If the customers "don't" get what they want, then buy the (likely overpriced) stuff labelled "GMO free"

I bet you didn't know that the GMO industry sued to prevent people from labeling their food "GMO free".

Face it, they just don't want you to know what you're buying.

Nutritional information and list of ingredients are *government mandated*.

But the kosher and halal designations are not. Nor is the word "delicious" in big letters or any of the other words on the label. When I walk into the grocery, why doesn't the sign above the corn say, "Roundup Corn 3 for $1"? If the wondrous, miraculous benefits of GMO foods really exist, why doesn't the GMO industry advertise that fact to the consumers?

And if you say "They can't, because there's so much FUD", then you should know that the only proper commercial response to FUD is exercising your freedom of speech to market your products in a positive manner. The answer to bad speech is more good speech, not doing everything you can to obfuscate what is a truthful statement: "This food is made from genetically modified organisms". I would also request that the patent be clearly marked on the label. I want to know if the basic foodstuffs I buy are patented. Or is that also information I should not be allowed to have?

Comment Re:Dubious assumptions are dubious (Score 1) 206 206

Turning off lights in cities isn't going to help astronomers much.

Actually, no. City glow is a huge impediment to astronomy for an area hundreds of times the size of the city.

There's a middle ground here. Lighting can be designed so it primarily lights the ground, instead of going every which way. Goes a long way towards reducing problems optical telescope use faces.

Comment Re:Biohacking? (Score 1) 53 53

Labelling them is arguably a "warning".

And arguably, it's truth in advertising.

There are labels of all sorts on food. There's a little "K" in a circle that means kosher and there's a symbol for Halal and there's labels that say "Grown in California" and "fresh" and "delicious". Those are not warnings.

There is nutritional information, there's a list of ingredients. If consumers want it, why not a simple little symbol that shows the food was grown from GM organisms?

Remember, it's the consumers that are paying for all the GMO research, for all the products, for all the salaries of all the scientists, for all the marketing and for the lobbyists trying to get the federal government to pass industry-friendly laws.

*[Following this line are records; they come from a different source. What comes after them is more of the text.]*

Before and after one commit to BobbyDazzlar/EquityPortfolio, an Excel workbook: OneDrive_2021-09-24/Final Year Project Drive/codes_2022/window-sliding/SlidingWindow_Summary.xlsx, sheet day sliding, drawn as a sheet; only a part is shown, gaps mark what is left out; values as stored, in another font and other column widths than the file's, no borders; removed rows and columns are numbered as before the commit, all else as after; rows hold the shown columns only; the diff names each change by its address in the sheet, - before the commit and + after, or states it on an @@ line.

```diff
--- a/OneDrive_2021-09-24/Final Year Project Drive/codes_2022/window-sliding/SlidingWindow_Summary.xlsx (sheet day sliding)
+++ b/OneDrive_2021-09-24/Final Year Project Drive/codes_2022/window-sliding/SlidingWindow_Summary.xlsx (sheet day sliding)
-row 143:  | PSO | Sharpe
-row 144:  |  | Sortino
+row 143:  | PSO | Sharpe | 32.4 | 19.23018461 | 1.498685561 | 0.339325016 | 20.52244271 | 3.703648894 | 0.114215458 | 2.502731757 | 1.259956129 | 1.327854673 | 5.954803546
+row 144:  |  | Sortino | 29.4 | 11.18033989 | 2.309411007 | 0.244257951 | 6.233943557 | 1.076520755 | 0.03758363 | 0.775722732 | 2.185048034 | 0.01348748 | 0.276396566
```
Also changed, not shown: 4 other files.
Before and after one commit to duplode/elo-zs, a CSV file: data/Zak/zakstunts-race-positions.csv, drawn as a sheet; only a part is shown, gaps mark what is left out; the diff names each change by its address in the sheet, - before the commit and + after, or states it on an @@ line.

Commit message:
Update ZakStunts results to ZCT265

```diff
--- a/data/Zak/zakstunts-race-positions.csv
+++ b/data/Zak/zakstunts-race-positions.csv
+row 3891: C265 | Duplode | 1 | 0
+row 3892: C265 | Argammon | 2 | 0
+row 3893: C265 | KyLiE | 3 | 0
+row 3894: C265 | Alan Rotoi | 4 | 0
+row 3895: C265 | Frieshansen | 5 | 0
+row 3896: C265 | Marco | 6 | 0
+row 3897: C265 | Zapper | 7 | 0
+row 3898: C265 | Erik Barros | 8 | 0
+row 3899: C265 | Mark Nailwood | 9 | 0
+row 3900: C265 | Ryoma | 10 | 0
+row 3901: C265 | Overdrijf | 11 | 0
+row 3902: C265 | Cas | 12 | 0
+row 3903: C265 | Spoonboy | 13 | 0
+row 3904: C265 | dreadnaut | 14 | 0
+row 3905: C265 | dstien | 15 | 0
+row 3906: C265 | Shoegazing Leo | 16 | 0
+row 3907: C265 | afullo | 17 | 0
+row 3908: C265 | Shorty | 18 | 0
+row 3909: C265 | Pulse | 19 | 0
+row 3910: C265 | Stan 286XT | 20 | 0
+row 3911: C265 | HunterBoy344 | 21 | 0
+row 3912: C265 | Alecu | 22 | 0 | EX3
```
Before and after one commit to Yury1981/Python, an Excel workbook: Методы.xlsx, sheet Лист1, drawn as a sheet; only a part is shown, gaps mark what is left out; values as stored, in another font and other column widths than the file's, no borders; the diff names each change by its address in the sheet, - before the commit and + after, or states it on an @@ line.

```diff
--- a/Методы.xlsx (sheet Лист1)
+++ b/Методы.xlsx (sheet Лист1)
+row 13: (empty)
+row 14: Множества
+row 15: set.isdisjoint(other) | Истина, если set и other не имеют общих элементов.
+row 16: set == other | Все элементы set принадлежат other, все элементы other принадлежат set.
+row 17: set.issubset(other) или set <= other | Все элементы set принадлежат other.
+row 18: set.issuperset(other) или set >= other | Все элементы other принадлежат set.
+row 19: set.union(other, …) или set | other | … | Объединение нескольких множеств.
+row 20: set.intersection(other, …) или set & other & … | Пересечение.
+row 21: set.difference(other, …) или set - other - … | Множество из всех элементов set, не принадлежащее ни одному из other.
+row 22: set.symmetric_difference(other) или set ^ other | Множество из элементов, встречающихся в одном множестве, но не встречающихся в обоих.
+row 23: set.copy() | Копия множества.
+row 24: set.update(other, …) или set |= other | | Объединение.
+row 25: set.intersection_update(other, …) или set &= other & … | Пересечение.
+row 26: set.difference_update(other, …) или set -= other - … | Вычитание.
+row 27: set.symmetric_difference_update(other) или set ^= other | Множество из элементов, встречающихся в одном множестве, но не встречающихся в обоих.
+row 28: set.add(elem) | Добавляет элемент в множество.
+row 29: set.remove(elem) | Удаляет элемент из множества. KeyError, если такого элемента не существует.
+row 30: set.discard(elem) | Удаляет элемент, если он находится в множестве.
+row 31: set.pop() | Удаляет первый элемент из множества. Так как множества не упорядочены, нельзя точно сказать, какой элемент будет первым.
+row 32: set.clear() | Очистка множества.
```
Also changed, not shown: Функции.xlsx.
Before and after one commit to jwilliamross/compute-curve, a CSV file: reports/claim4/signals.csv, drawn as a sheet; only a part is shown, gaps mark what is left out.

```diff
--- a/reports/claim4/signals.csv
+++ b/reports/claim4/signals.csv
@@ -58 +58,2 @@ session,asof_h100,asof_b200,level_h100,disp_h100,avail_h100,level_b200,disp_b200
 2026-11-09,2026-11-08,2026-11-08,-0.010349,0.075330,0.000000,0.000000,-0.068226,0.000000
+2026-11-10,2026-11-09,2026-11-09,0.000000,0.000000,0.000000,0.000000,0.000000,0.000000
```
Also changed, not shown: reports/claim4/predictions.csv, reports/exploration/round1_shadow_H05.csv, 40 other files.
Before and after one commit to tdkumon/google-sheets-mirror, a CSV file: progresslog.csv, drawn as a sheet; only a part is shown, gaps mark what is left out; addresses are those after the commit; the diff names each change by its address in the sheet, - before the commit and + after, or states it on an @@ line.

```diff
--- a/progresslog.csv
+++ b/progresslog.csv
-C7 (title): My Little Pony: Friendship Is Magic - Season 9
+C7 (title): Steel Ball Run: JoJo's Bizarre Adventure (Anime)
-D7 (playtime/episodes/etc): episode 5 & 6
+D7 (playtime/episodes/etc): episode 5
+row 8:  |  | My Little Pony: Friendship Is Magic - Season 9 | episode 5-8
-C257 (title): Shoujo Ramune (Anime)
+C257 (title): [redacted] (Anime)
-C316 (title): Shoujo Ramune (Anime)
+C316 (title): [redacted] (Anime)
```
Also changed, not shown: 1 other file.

When an industry tries to get laws passed which are meant to make sure customers DON'T get what they want, it raises red flags.

Comment Re:Misleading headline (Score 1) 1130 1130

Generally speaking, self-defense is specifically listed as a valid reason in laws pertaining to negligent or reckless discharge of firearms. But you'd need to prove that you specifically fired in self-defense, and show that the direction of the shot etc was conductive to that claim. Following Joe Biden's suggestion and discharging a shotgun in the air to scare off the intruder would likely get you charged, for example.

"Virtual" means never knowing where your next byte is coming from.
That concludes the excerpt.